Department of Ecology and Genetics

Biogeochemistry

Biogeochemistry is the study of chemical, physical, geologogical and biological processes and mechanisms that form the environment.

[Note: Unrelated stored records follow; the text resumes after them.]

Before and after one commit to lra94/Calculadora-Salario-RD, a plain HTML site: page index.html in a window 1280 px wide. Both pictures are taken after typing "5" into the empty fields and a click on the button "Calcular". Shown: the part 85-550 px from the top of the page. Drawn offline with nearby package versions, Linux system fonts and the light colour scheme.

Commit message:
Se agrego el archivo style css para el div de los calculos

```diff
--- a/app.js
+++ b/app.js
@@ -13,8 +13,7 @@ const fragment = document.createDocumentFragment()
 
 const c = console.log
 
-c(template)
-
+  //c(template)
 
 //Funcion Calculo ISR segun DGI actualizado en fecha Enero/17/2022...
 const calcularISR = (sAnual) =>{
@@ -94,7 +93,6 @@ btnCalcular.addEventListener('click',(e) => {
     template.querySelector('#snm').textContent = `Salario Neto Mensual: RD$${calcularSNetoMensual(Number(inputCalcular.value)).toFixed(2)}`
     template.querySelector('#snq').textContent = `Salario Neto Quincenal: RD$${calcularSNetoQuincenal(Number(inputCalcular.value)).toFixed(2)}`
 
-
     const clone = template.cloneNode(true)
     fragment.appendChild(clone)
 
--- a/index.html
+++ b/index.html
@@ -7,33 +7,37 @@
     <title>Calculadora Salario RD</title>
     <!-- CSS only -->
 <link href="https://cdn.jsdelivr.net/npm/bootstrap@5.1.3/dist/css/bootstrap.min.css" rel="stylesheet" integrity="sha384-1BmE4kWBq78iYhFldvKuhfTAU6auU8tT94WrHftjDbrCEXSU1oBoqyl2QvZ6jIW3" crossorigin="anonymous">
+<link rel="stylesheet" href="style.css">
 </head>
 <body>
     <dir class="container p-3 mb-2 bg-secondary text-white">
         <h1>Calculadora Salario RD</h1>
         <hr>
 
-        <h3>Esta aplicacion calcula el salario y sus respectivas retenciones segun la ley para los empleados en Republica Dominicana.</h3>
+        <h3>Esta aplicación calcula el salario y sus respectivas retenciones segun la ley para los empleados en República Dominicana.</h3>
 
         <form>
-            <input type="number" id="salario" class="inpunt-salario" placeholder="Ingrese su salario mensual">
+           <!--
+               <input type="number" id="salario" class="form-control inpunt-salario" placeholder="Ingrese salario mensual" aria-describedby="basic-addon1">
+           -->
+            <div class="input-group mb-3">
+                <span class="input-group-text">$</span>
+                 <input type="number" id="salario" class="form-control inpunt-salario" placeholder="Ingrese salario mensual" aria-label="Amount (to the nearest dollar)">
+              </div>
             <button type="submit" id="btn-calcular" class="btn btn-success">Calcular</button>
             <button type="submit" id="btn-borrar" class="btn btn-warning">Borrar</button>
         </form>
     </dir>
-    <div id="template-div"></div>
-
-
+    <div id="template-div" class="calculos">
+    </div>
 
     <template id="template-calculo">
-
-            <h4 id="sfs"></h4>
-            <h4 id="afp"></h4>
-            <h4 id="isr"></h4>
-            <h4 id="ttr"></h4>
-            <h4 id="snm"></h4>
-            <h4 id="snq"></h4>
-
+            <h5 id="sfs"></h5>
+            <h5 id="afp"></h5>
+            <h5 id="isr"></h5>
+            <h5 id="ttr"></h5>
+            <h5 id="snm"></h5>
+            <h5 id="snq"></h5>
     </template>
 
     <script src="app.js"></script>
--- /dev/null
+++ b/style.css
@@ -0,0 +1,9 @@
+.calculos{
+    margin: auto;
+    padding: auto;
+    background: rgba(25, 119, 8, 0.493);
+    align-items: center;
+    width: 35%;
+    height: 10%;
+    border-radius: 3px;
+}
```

We investigate the cycling of carbon and other elements in inland waters, with a particular emphasis on boreal lakes and their role in the carbon cycle at the landscape scale. These lakes receive considerable amounts of dissolved organic carbon from the watershed, which is partly processed by microorganisms resulting in release of carbon dioxide and methane, and partly buried permanently in the lake sediments. The carbon transport is predicted to change with an altered climate. As a result, the role of lakes as sources of atmospheric carbon dioxide and methane and as carbon sinks will change. Our research includes examination of the capacity of microbes to degrade organic matter, as well as studies at different scales of processes such as sedimentation and evasion to the atmosphere. Many of the studies are coordinated within a strong research environment. One representative example is the Color of Water (CoW) project, in which many from our group have been involved. Here, we studied the interplay of water color (dissolved organic carbon) with climate, and potential effects on drinking water supply.

We also analyze large data sets to assess the role of different processes in the carbon cycle as well as other biogeochemical processes. We use national and other monitoring data bases, but also manage a unique short-term (automatic stations) and long-term data base for Lake Erken, situated by Norr Malma field station (Erken Laboratory) that is affiliated with our department, and one of the sites of GLEON, the Global Lake Ecological Observatory Network. Data from Lake Erken - together with other lakes with access to similar data, and regional climate scenarios developed by cooperating climate researchers - are used to construct models to project lake responses (e. g. thermal characteristics, nutrient dynamics, phytoplankton community composition) to future climate change.